MEXICO

Acapulco

Staying in John Wayne’s Favourite Hideaway

1950s’ movie stars liked Los Flamingos so much they bought it

Willemstad waterfront, Curaçao

View of the Pacific Ocean from the restaurant terrace of Acapulco’s Los Flamingos hotel. In the 1950s and ’60s the hotel was owned by several Hollywood stars, including John Wayne, and run as their private club.

JOHN MASTERS/Meridian Writers’ Group

JOHN WAYNE used to stand on a narrow promontory overlooking the Pacific Ocean, watching the tropical sunset—oranges and pinks dissolving into the Pacific Ocean. Then he’d dissolve into another tequila. If you stand where he stood and look down 150 metres to the rocks and surf, you might still spy one of the Duke’s empty bottles or shot glasses, aflame with the day’s last light. Legend has it that, even now, beachcombing tourists turn up fragments of Wayne’s long-ago revelry.

This is the setting of Los Flamingos, a modest hotel built on an Acapulco headland in the early 1930s and discovered in the 1950s by Wayne and other Hollywood stars, including Ray Milland, Red Skelton and Johnny (Tarzan) Weissmuller. They liked the place so much that they bought it in 1954 and turned it into a private club. Wayne used to stay in a suite called the Casa Redonda, the Round House, which had a two-and-a-half-metre-long bed for him.
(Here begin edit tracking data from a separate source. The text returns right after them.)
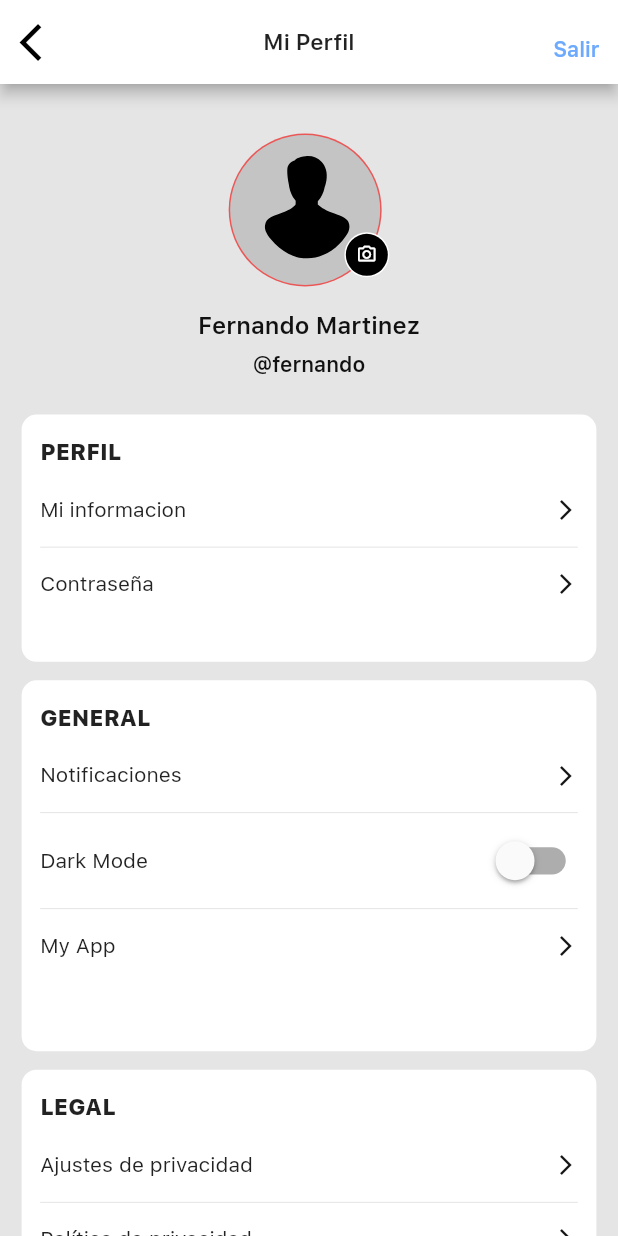
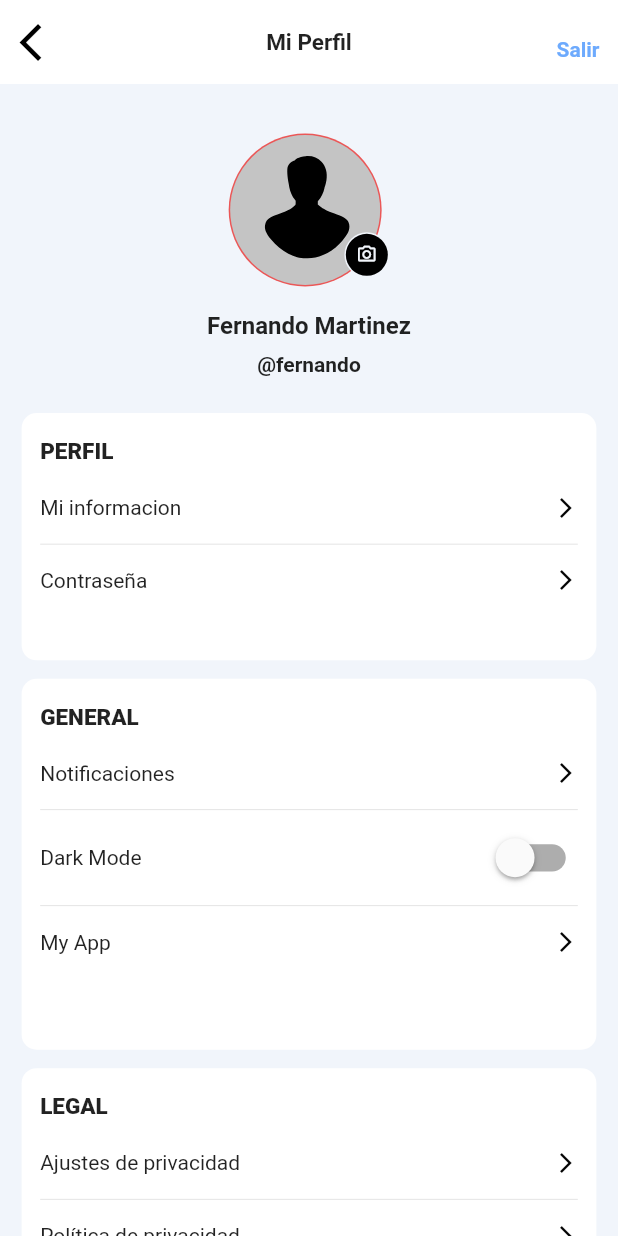
Before and after one commit to arenauniverse/Softuvo-Flutter, a Flutter app: the screen it shows after launch, item 3 of the bottom bar chosen, after a tap on "Configurar", on a phone screen of 412 x 824 dp. Run offline on Flutter 3.47's test engine with Material 2 defaults, Android fonts, the phone set to English and light mode, and no system bars; our stand-ins replace cached_network_image, flutter_svg, flutter_switch, google_sign_in, graphql_flutter, location and 3 more; missing offline and left inert: flutter_facebook_login, flutter_statusbarcolor, geocoder; accounts and stored records are empty; project files that could hold a hidden picture were left out.

Commit message:
implemented theme changes

```diff
--- a/lib/main.dart
+++ b/lib/main.dart
@@ -1,7 +1,10 @@
 import 'package:arena_sports_app/Repos.dart';
 import 'package:arena_sports_app/theme.dart';
+import 'package:arena_sports_app/theme/DarkThemeProvider.dart';
+import 'package:arena_sports_app/theme/Styles.dart';
 import 'package:flutter/material.dart';
 import 'package:flutter/services.dart';
+import 'package:provider/provider.dart';
 import 'Splash/SplashView.dart';
 import 'UserDashboard/NavigationFiles.dart';
 
@@ -13,25 +16,42 @@ void main() {
   runApp(MyApp());
 }
 
-class MyApp extends StatelessWidget {
+class MyApp extends StatefulWidget {
+  @override
+  _MyAppState createState() => _MyAppState();
+}
+
+class _MyAppState extends State<MyApp> {
+  DarkThemeProvider themeChangeProvider = new DarkThemeProvider();
+
+  @override
+  void initState() {
+    super.initState();
+    getCurrentAppTheme();
+  }
+
+  void getCurrentAppTheme() async {
+    themeChangeProvider.darkTheme =
+    await themeChangeProvider.darkThemePreference.getTheme();
+  }
+
   @override
   Widget build(BuildContext context) {
-    return AnnotatedRegion<SystemUiOverlayStyle>(
-        sized: true,
-        value: SystemUiOverlayStyle.dark,
-        child: MaterialApp(
-          theme: ThemeData(
-              fontFamily: AppTheme.appFont,
-              textTheme: TextTheme(
-                  button: TextStyle(
-                fontFamily: AppTheme.appFont,
-              )),
-              backgroundColor: AppTheme.whiteColor,
-              scaffoldBackgroundColor: AppTheme.whiteColor,
-              primaryColor: AppTheme.greyColor),
-          debugShowCheckedModeBanner: false,
-          home: NavigationScreens(),
-          //initialRoute: "/splash",
-        ));
+    return    ChangeNotifierProvider(
+        create: (_) {
+          return themeChangeProvider;
+        },
+        child: Consumer<DarkThemeProvider>(
+            builder: (BuildContext context, value, Widget child) {
+
+              return  MaterialApp(
+                theme: Styles.themeData(themeChangeProvider.darkTheme, context),
+                debugShowCheckedModeBanner: false,
+                home: NavigationScreens(),
+              );
+            })
+    );
   }
+
+
 }
--- a/lib/myProfile/myProfileView.dart
+++ b/lib/myProfile/myProfileView.dart
@@ -1,12 +1,14 @@
 import 'package:arena_sports_app/CommonWidgets/dividerWidget.dart';
-import 'package:arena_sports_app/LoginSignUpListing/LoginSgnupListingView.dart';
 import 'package:arena_sports_app/SizeConfig.dart';
 import 'package:arena_sports_app/Terms&Conditions/Terms&Conditions_View.dart';
 import 'package:arena_sports_app/theme.dart';
+import 'package:arena_sports_app/theme/DarkThemeProvider.dart';
 import 'package:flutter/cupertino.dart';
 import 'package:flutter/material.dart';
 import 'package:flutter_svg/flutter_svg.dart';
-import 'package:flutter_switch/flutter_switch.dart';
+import 'package:provider/provider.dart';
+import 'package:flutter_statusbarcolor/flutter_statusbarcolor.dart';
+
 
 class MyProfileView extends StatefulWidget {
   @override
@@ -18,17 +20,19 @@ class _MyProfileViewState extends State<MyProfileView> {
   @override
   Widget build(BuildContext context) {
     SizeConfig().init(context);
+    final themeChange = Provider.of<DarkThemeProvider>(context);
+    FlutterStatusbarcolor.setStatusBarColor(Colors.white); //this change the status bar color to white
+    FlutterStatusbarcolor.setNavigationBarColor(Colors.green); //this sets the navigation bar color to green
     return Scaffold(
-        backgroundColor: AppTheme.backGroundColor,
+        backgroundColor: Theme.of(context).backgroundColor,
         appBar: AppBar(
-          brightness: Brightness.light,
-          backgroundColor: AppTheme.whiteColor,
+          // brightness: Brightness.light,
+          // backgroundColor: AppTheme.whiteColor,
           title: Text(
             "Mi Perfil",
             style: TextStyle(fontSize: 15, fontWeight: FontWeight.w600),
           ),
           actions: [
-
             GestureDetector(
               child: Container(
                 padding: EdgeInsets.only(
@@ -44,7 +48,7 @@ class _MyProfileViewState extends State<MyProfileView> {
           leading: GestureDetector(
             onTap: () {
               Navigator.pop(context);
-              //    Get.back();
+// Get.back();
             },
             child: Container(
                 padding: EdgeInsets.all(2),
@@ -53,12 +57,6 @@ class _MyProfileViewState extends State<MyProfileView> {
                   size: 30.0,
                 )),
           ),
-          /*Container(
-          padding: EdgeInsets.only(
-              top: SizeConfig.blockSizeVertical * 3,
-              right: SizeConfig.blockSizeHorizontal * 3),
-          child: SvgPicture.asset('assets/backArrow.svg'),
-        )*/
           centerTitle: true,
         ),
         body: SingleChildScrollView(
@@ -75,7 +73,6 @@ class _MyProfileViewState extends State<MyProfileView> {
                           backgroundColor: AppTheme.greyColor,
                           radius: 50,
                           child: SvgPicture.asset('assets/dummyUser.svg'),
-                          /*backgroundImage: AssetImage('assets/dummyUser.svg'),*/
                         ),
                       ),
                       margin: EdgeInsets.only(
@@ -83,21 +80,21 @@ class _MyProfileViewState extends State<MyProfileView> {
                       color: Colors.transparent,
                     ),
                     Positioned(
+
                       child: Container(
                         margin: EdgeInsets.only(
                             top: SizeConfig.blockSizeVertical * 12),
                         width: SizeConfig.blockSizeHorizontal * 26,
-                        //height: SizeConfig.blockSizeVertical * 25,
                         alignment: Alignment.centerRight,
                         child: CircleAvatar(
                           radius: 15.0,
-                          backgroundColor: AppTheme.whiteColor,
+                          backgroundColor: Theme.of(context).backgroundColor,
                           child: CircleAvatar(
-                            backgroundColor: Colors.black,
+                            backgroundColor: Theme.of(context).indicatorColor,
                             child: Icon(
                               Icons.camera_alt_outlined,
                               size: 14,
-                              color: AppTheme.whiteColor,
+                              color: Theme.of(context).backgroundColor,
                             ),
                             radius: 14.0,
                           ),
@@ -114,7 +111,7 @@ class _MyProfileViewState extends State<MyProfileView> {
                   style: TextStyle(
                     fontSize: 16,
                     fontWeight: FontWeight.w600,
-                      color: AppTheme.blackColor),
+                    /* color: AppTheme.blackColor*/),
                 ),
               ),
               Container(
@@ -122,14 +119,14 @@ class _MyProfileViewState extends State<MyProfileView> {
                 child: Text(
                   "@fernando",
                   style: TextStyle(
-                      fontWeight: FontWeight.w600, color: AppTheme.blackColor),
+                    fontWeight: FontWeight.w600, /*color:Theme.of(context).indicatorColor*/),
                 ),
               ),
               Container(
                 margin: EdgeInsets.only(top: SizeConfig.blockSizeVertical * 3),
                 decoration: BoxDecoration(
                   borderRadius: BorderRadius.all(Radius.circular(10)),
-                  color: AppTheme.whiteColor,
+                  color: Theme.of(context).cardColor,
                 ),
                 height: SizeConfig.blockSizeVertical * 20,
                 width: SizeConfig.blockSizeHorizontal * 93,
@@ -153,7 +150,7 @@ class _MyProfileViewState extends State<MyProfileView> {
                             Icon(
                               Icons.arrow_forward_ios,
                               size: 16,
-                              color: AppTheme.blackColor,
+                              color:Theme.of(context).indicatorColor,
                             ),
                           ],
                         ),
@@ -169,7 +166,7 @@ class _MyProfileViewState extends State<MyProfileView> {
                             Icon(
                               Icons.arrow_forward_ios,
                               size: 16,
-                              color: AppTheme.blackColor,
+                              color:Theme.of(context).indicatorColor,
                             )
                           ],
                         ),
@@ -187,7 +184,7 @@ class _MyProfileViewState extends State<MyProfileView> {
                 EdgeInsets.only(top: SizeConfig.blockSizeVertical * 1.5),
                 decoration: BoxDecoration(
                   borderRadius: BorderRadius.all(Radius.circular(10)),
-                  color: AppTheme.whiteColor,
+                  color:Theme.of(context).cardColor,
                 ),
                 height: SizeConfig.blockSizeVertical * 30,
                 width: SizeConfig.blockSizeHorizontal * 93,
@@ -210,7 +207,7 @@ class _MyProfileViewState extends State<MyProfileView> {
                             Icon(
                               Icons.arrow_forward_ios,
                               size: 16,
-                              color: AppTheme.blackColor,
+                              color:Theme.of(context).indicatorColor,
                             ),
                           ],
                         ),
@@ -231,27 +228,16 @@ class _MyProfileViewState extends State<MyProfileView> {
                                 onChanged: (val) {
                                   setState(() {
                                     status = val;
+                                    themeChange.darkTheme = status;
+                                    /* RevealRoute(
+                                      page: MyProfileView(),
+                                      maxRadius: 800,
+                                      centerAlignment: Alignment.center);*/
+
                                   });
                                 },
                               ),
                             )
-                            /*Container(
-                              child: FlutterSwitch(
-                                activeColor: AppTheme.blueColor,
-                                inactiveColor: AppTheme.toggleColor,
-                                width: 50.0,
-                                height: 28.0,
-                                toggleSize: 18.0,
-                                value: status,
-                                borderRadius: 20.0,
-                                padding: 5.0,
-                                onToggle: (val) {
-                                  setState(() {
-                                    status = val;
-                                  });
-                                },
-                              ),
-                            ),*/
                           ],
                         ),
                       ),
@@ -266,7 +252,7 @@ class _MyProfileViewState extends State<MyProfileView> {
                             Icon(
                               Icons.arrow_forward_ios,
                               size: 16,
-                              color: AppTheme.blackColor,
+                              color:Theme.of(context).indicatorColor,
                             )
                           ],
                         ),
@@ -275,15 +261,13 @@ class _MyProfileViewState extends State<MyProfileView> {
                   ),
                 ),
               ),
-              /*SizedBox(
-                height: SizeConfig.blockSizeVertical * 1.5,
-              ),*/
+
               Container(
                 margin:
                 EdgeInsets.only(top: SizeConfig.blockSizeVertical * 1.5),
                 decoration: BoxDecoration(
                   borderRadius: BorderRadius.all(Radius.circular(10)),
-                  color: AppTheme.whiteColor,
+                  color:Theme.of(context).cardColor,
                 ),
                 height: SizeConfig.blockSizeVertical * 50,
                 width: SizeConfig.blockSizeHorizontal * 93,
@@ -307,7 +291,7 @@ class _MyProfileViewState extends State<MyProfileView> {
                             Icon(
                               Icons.arrow_forward_ios,
                               size: 16,
-                              color: AppTheme.blackColor,
+                              color:Theme.of(context).indicatorColor,
                             ),
                           ],
                         ),
@@ -324,7 +308,7 @@ class _MyProfileViewState extends State<MyProfileView> {
                             Icon(
                               Icons.arrow_forward_ios,
                               size: 16,
-                              color: AppTheme.blackColor,
+                              color:Theme.of(context).indicatorColor,
                             )
                           ],
                         ),
@@ -347,7 +331,7 @@ class _MyProfileViewState extends State<MyProfileView> {
                             Icon(
                               Icons.arrow_forward_ios,
                               size: 16,
-                              color: AppTheme.blackColor,
+                              color:Theme.of(context).indicatorColor,
                             )
                           ],
                         ),
@@ -364,7 +348,7 @@ class _MyProfileViewState extends State<MyProfileView> {
                             Icon(
                               Icons.arrow_forward_ios,
                               size: 16,
-                              color: AppTheme.blackColor,
+                              color:Theme.of(context).indicatorColor,
                             )
                           ],
                         ),
@@ -381,7 +365,7 @@ class _MyProfileViewState extends State<MyProfileView> {
                             Icon(
                               Icons.arrow_forward_ios,
                               size: 16,
-                              color: AppTheme.blackColor,
+                              color:Theme.of(context).indicatorColor,
                             )
                           ],
                         ),
@@ -398,7 +382,7 @@ class _MyProfileViewState extends State<MyProfileView> {
                             Icon(
                               Icons.arrow_forward_ios,
                               size: 16,
-                              color: AppTheme.blackColor,
+                              color:Theme.of(context).indicatorColor,
                             )
                           ],
                         ),
--- /dev/null
+++ b/lib/theme/DarkThemePreference.dart
@@ -0,0 +1,15 @@
+import 'package:shared_preferences/shared_preferences.dart';
+
+class DarkThemePreference {
+  static const THEME_STATUS = "THEMESTATUS";
+
+  setDarkTheme(bool value) async {
+    SharedPreferences prefs = await SharedPreferences.getInstance();
+    prefs.setBool(THEME_STATUS, value);
+  }
+
+  Future<bool> getTheme() async {
+    SharedPreferences prefs = await SharedPreferences.getInstance();
+    return prefs.getBool(THEME_STATUS) ?? false;
+  }
+}
--- /dev/null
+++ b/lib/theme/DarkThemeProvider.dart
@@ -0,0 +1,16 @@
+import 'package:flutter/cupertino.dart';
+
+import '../theme/DarkThemePreference.dart';
+
+class DarkThemeProvider with ChangeNotifier {
+  DarkThemePreference darkThemePreference = DarkThemePreference();
+  bool _darkTheme = false;
+
+  bool get darkTheme => _darkTheme;
+
+  set darkTheme(bool value) {
+    _darkTheme = value;
+    darkThemePreference.setDarkTheme(value);
+    notifyListeners();
+  }
+}
--- /dev/null
+++ b/lib/theme/Styles.dart
@@ -0,0 +1,38 @@
+import 'dart:ui';
+
+import 'package:flutter/material.dart';
+
+class Styles {
+
+  static ThemeData themeData(bool isDarkTheme, BuildContext context) {
+    return ThemeData(
+      primarySwatch: Colors.red,
+      primaryColor: isDarkTheme ? Color(0xFF212121) : Colors.white,
+
+      backgroundColor: isDarkTheme ? Color(0xFF212121) : Color(0xffF1F5FB),
+
+      indicatorColor: isDarkTheme ? Colors.white : Colors.black,
+      buttonColor: isDarkTheme ? Color(0xff3B3B3B) : Color(0xffF1F5FB),
+
+      hintColor: isDarkTheme ? Color(0xff280C0B) : Color(0xffEECED3),
+
+      highlightColor: isDarkTheme ? Color(0xff372901) : Color(0xffFCE192),
+      hoverColor: isDarkTheme ? Color(0xff3A3A3B) : Color(0xff4285F4),
+
+      focusColor: isDarkTheme ? Color(0xff0B2512) : Color(0xffA8DAB5),
+      disabledColor: Colors.grey,
+      textSelectionColor: isDarkTheme ? Colors.white : Colors.black,
+      cardColor: isDarkTheme ? Color(0xff3B3B3B) : Colors.white,
+      canvasColor: isDarkTheme ? Colors.black : Colors.grey[50],
+      brightness: isDarkTheme ? Brightness.dark : Brightness.light,
+      buttonTheme: Theme.of(context).buttonTheme.copyWith(
+          colorScheme: isDarkTheme ? ColorScheme.dark() : ColorScheme.light()),
+      appBarTheme: AppBarTheme(
+        elevation: 0.0,
+        brightness: isDarkTheme ? Brightness.light : Brightness.dark, // this makes status bar text color black
+      ),
+
+    );
+
+  }
+}
--- /dev/null
+++ b/lib/theme/theme.dart
@@ -0,0 +1,16 @@
+import 'package:flutter/material.dart';
+
+class AppTheme {
+  static final blackColor = Color(0xFF111111);
+  static final fbColor = Color(0xFF3B5998);
+  static final googleColor = Color(0xFF4285F4);
+  static final greyColor = Color(0xFFC4C4C4);
+  static final blueColor = Color(0xFF6DAAFD);
+  static final backGroundColor = Color(0xFFE5E5E5);
+  static final whiteColor = Color(0xFFFFFFFF);
+  static final borderColor = Color(0xFFEB5757);
+  static final toggleColor = Color(0xFFC1C2C4);
+  static final greenColor = Color(0XFF27AE60);
+  // Fonts
+  static final String appFont = "SFUIText";
+}
--- a/pubspec.yaml
+++ b/pubspec.yaml
@@ -35,6 +35,7 @@ dependencies:
   location: ^3.0.2
   geocoder: ^0.2.1
   provider:
+  flutter_statusbarcolor:
   flutter:
     sdk: flutter
 
```
Also changed, not shown: pubspec.lock. Lines whose indentation alone changed are shown as unchanged.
A path led to the narrow promontory with the sunset view, around which a low wall had been built. Wayne and his buddies came here to drink, curse, sing songs and hurl glassware into the abyss.

The hotel’s front porch is still lined with photos from those halcyon days. Pictures of Fred MacMurray, Errol Flynn, Roy Rogers, Cary Grant and a fellow with slicked-back hair and a pencil-thin moustache named Bo Roos. Roos was not a Hollywood actor, but buying Los Flamingos was his idea. He was the business manager for Wayne and several more big stars in the 1950s. Wayne liked him because they had similar interests: cards, liquor, storytelling. Some of Roos’ other clients also shared their business manager’s desire to satisfy large, libidinous appetites, and in Los Flamingos they created the perfect retreat, far from prying eyes.

The porch photos don’t reflect any of this, of course, and in any event the party didn’t last forever: in 1960 Wayne learned that Roos had mismanaged about $6 million of the star’s money and fired him. The hotel reopened to the public and in 1965 its former busboy, Adolfo Santiago, hired by Wayne, bought it.

Tarzan was the last old-time Hollywood star to stay here. Weissmuller lived in the Casa Redonda for several years until his death in 1984. By then, Los Flamingos’ glamour had long since faded, but the tiny clifftop hotel, with its tile floors and stucco walls, modest pool and just 46 rooms, has maintained itself reasonably well. You can sit on the restaurant terrace and drink a Coco Loco, the potent cocktail said to have been invented here in 1935, served in a freshly husked coconut, and look out over the ocean. Except when boat-cruise tourists are shuttled in for quick afternoon look-sees, it is an oasis of serenity. The rooms are spacious but plain—three-star accommodation. In the Casa Redonda, Duke’s big bed is gone but his perch on the promontory remains. B.Y.O.B.

 

ACCESS

For more information on Los Flamingos visit its website at www.hotelflamingosacapulco.com.

For information on travel in Mexico visit the government’s tourism website, www.visitmexico.com.